PROBLEM REQUIREMENTS
While reading the listing below, count how many lines hold the word "LoginRequiredMixin", and answer with the number only.

:::::

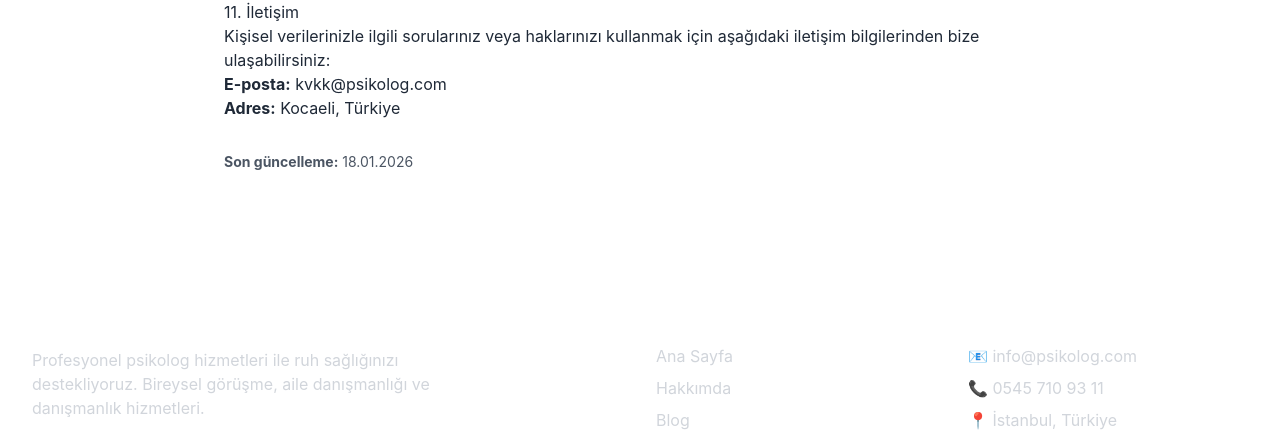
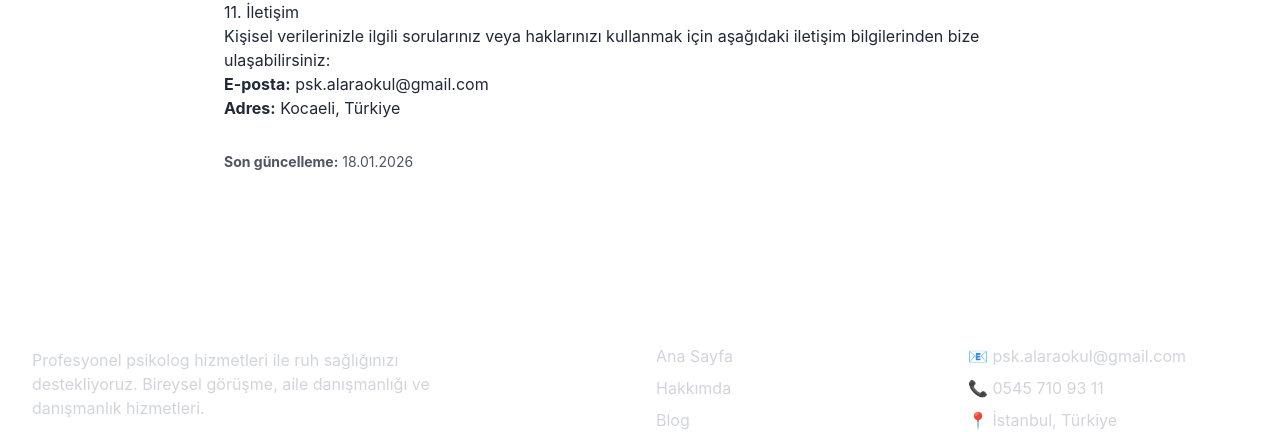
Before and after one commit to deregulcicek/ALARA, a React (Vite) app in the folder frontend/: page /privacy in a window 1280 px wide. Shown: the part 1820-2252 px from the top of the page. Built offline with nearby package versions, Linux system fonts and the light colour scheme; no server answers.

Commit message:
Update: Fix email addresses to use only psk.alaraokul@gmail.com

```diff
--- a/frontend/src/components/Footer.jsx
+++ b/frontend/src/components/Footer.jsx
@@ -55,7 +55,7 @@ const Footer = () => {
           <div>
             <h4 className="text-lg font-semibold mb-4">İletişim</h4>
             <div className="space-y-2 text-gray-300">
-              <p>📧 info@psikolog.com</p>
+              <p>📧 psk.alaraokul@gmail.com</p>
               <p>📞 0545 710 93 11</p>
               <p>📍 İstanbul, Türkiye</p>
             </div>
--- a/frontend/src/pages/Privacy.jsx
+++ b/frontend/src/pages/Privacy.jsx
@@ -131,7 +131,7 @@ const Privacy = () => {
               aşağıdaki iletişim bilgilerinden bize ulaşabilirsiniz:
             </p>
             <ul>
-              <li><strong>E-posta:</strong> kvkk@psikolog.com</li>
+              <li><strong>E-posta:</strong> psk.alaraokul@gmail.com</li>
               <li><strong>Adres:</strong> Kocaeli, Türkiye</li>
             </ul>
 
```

:::::

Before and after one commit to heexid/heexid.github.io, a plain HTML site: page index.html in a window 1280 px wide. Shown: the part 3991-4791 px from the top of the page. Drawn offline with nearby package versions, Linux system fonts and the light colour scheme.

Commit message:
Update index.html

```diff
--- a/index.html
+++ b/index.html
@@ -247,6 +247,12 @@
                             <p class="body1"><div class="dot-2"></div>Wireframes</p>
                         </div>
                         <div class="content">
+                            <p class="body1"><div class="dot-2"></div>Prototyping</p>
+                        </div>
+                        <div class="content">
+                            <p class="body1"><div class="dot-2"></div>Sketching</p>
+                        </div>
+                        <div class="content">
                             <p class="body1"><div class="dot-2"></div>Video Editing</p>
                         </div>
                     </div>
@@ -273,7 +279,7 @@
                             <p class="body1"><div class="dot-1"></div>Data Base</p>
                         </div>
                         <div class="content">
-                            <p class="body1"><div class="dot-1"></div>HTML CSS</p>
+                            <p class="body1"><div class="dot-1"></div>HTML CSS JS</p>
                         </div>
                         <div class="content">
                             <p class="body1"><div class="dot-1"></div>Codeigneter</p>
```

:::::

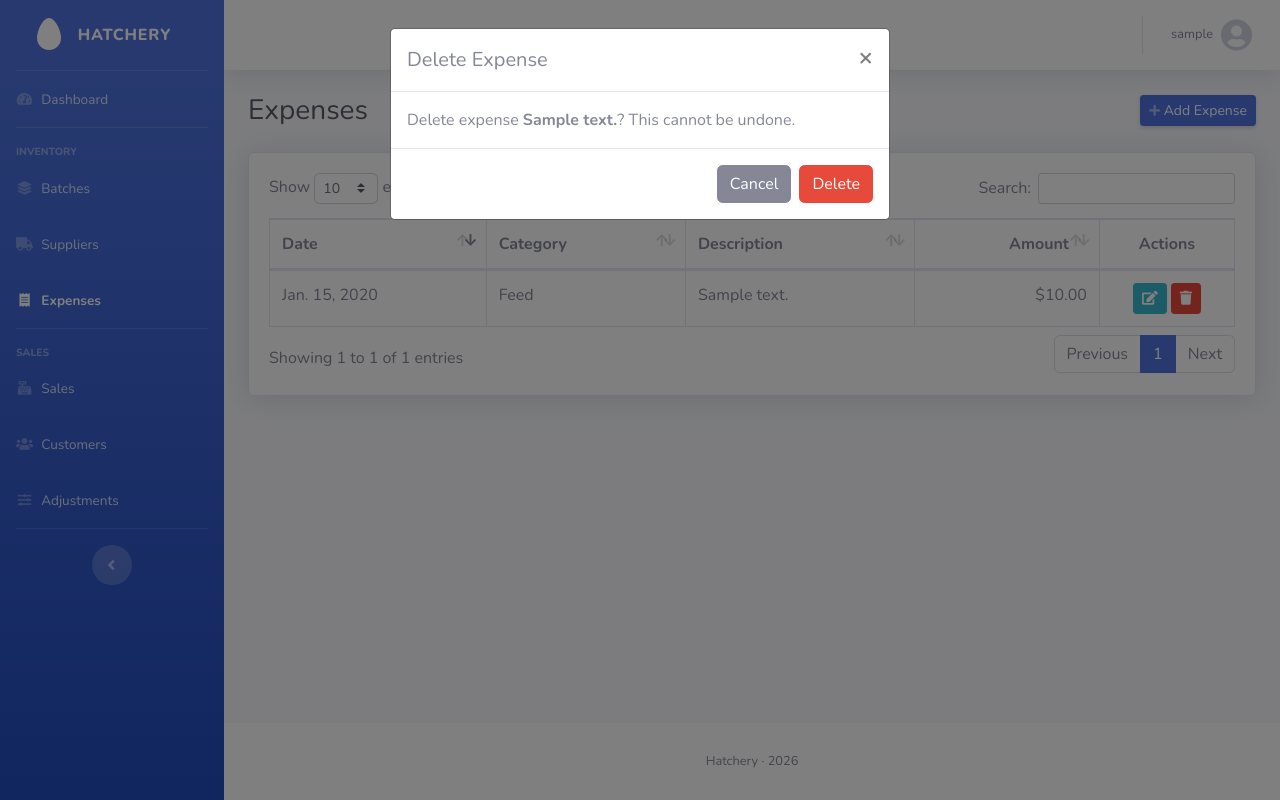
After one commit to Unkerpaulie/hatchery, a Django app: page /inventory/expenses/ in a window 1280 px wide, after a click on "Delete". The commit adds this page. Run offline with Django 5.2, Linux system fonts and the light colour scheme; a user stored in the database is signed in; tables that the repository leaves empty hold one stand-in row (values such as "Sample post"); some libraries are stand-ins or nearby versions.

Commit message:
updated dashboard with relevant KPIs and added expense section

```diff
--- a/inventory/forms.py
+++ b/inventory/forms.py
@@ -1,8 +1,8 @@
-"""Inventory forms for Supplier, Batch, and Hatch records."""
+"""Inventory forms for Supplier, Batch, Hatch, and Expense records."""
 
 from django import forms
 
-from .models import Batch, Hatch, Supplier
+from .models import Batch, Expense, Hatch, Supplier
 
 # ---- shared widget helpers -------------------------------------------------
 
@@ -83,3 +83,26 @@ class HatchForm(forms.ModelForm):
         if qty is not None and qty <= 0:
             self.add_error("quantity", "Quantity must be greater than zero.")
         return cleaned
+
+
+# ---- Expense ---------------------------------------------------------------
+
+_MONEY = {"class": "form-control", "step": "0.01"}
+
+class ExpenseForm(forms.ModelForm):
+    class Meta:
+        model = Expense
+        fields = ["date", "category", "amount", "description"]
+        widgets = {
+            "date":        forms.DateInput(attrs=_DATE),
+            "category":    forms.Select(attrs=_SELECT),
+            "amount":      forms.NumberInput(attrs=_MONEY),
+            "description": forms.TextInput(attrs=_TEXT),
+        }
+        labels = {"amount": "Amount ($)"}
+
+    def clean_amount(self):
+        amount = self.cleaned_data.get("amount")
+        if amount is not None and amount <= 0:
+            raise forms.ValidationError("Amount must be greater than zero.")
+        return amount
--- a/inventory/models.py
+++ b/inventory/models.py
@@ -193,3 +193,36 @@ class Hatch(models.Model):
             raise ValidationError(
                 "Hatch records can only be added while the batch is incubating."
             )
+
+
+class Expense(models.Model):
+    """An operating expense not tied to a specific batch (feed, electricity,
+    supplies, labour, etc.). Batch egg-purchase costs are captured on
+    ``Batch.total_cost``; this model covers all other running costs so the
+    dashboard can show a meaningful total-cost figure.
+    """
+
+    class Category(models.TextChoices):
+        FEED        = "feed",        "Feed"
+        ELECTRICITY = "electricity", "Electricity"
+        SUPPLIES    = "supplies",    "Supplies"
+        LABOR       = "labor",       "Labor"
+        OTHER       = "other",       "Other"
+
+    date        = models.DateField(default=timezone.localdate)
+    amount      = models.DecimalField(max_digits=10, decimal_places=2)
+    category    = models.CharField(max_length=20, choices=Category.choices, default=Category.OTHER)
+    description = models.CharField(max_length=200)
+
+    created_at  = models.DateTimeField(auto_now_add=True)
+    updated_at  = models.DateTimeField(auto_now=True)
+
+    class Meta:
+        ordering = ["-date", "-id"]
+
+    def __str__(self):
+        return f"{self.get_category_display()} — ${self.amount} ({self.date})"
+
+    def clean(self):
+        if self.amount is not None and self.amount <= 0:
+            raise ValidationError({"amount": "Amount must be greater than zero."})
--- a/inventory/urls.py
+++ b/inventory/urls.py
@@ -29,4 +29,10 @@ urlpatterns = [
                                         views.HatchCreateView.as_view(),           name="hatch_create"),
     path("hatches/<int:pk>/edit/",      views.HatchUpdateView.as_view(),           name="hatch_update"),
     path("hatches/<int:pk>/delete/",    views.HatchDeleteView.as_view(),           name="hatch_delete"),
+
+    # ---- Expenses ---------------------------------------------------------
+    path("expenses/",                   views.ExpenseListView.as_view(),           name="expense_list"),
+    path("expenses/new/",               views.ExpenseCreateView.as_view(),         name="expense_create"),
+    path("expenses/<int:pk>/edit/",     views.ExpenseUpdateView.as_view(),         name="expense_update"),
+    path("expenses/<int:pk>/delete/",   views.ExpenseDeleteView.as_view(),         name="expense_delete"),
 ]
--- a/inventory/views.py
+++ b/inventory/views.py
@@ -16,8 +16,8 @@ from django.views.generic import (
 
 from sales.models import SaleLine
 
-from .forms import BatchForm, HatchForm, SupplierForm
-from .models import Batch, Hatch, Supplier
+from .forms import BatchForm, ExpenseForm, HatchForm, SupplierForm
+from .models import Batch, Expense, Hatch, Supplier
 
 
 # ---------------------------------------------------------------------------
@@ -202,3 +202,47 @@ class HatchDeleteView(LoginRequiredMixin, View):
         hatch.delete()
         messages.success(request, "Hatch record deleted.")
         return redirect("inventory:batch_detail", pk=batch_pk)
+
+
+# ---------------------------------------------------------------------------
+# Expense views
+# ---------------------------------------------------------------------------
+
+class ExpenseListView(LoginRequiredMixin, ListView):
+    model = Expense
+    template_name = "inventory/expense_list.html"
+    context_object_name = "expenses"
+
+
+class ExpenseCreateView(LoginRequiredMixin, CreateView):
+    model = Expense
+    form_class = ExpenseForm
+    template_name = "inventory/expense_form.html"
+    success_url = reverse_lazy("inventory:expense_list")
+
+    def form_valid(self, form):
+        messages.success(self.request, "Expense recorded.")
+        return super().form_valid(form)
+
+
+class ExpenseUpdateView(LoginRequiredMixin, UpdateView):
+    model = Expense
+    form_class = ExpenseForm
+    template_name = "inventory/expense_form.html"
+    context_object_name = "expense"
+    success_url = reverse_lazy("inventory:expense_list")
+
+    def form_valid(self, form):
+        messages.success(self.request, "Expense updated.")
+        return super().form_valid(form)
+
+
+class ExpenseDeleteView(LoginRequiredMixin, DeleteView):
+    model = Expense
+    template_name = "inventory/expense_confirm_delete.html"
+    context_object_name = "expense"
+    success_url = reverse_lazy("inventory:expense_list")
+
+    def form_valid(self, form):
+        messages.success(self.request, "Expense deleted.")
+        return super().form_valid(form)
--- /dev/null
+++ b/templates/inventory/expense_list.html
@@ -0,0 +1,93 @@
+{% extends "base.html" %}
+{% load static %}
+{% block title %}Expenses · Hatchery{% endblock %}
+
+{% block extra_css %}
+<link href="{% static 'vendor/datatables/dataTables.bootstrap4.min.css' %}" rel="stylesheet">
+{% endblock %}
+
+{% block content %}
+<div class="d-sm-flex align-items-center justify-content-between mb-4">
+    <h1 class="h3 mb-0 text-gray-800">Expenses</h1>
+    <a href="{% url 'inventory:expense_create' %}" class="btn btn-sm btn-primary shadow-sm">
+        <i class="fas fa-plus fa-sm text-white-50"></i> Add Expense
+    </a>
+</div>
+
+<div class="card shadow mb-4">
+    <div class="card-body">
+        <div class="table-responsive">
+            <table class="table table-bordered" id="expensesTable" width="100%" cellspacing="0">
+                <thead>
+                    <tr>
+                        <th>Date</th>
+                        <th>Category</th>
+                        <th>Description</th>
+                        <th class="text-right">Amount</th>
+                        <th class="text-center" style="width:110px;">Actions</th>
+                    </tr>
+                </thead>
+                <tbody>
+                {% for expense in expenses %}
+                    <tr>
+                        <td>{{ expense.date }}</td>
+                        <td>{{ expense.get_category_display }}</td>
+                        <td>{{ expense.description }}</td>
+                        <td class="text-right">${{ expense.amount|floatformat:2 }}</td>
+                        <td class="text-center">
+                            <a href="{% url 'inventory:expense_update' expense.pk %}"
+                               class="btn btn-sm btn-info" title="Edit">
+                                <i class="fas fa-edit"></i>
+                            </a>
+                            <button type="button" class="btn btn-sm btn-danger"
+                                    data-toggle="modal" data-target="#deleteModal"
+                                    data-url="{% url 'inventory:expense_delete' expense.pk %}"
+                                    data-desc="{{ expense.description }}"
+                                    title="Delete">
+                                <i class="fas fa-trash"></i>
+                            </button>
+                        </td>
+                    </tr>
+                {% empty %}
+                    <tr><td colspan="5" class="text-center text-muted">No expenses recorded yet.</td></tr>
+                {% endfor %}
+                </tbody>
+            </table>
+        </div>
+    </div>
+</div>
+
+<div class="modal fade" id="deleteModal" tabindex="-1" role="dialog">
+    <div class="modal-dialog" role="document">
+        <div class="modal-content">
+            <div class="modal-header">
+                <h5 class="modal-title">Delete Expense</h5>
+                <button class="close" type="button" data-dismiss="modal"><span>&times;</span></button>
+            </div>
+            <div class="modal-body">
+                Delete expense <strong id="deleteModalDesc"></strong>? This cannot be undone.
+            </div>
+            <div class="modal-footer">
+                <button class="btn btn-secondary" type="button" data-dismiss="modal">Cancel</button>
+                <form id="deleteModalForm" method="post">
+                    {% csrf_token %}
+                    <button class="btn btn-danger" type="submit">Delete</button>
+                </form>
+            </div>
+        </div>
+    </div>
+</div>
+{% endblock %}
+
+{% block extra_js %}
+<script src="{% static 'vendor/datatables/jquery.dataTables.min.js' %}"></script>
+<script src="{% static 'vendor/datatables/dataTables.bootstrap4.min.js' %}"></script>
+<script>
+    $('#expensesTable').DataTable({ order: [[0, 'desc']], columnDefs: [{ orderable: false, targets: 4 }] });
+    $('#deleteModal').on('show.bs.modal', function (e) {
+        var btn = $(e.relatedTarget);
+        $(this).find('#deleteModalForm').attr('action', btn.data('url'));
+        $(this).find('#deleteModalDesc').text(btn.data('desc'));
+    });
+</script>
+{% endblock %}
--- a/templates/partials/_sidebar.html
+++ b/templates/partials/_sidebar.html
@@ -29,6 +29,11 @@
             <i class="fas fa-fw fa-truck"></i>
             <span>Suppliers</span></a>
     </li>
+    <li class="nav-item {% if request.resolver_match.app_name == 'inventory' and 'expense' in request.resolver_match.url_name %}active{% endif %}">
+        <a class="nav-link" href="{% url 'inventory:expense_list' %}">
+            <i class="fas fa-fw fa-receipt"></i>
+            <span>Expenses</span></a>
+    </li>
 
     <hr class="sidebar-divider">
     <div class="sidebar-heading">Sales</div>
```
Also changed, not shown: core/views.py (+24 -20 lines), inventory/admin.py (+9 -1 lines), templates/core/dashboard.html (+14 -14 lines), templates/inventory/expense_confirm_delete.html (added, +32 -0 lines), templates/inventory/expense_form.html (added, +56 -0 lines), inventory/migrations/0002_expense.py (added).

:::::

THE COMPLETED TASK
5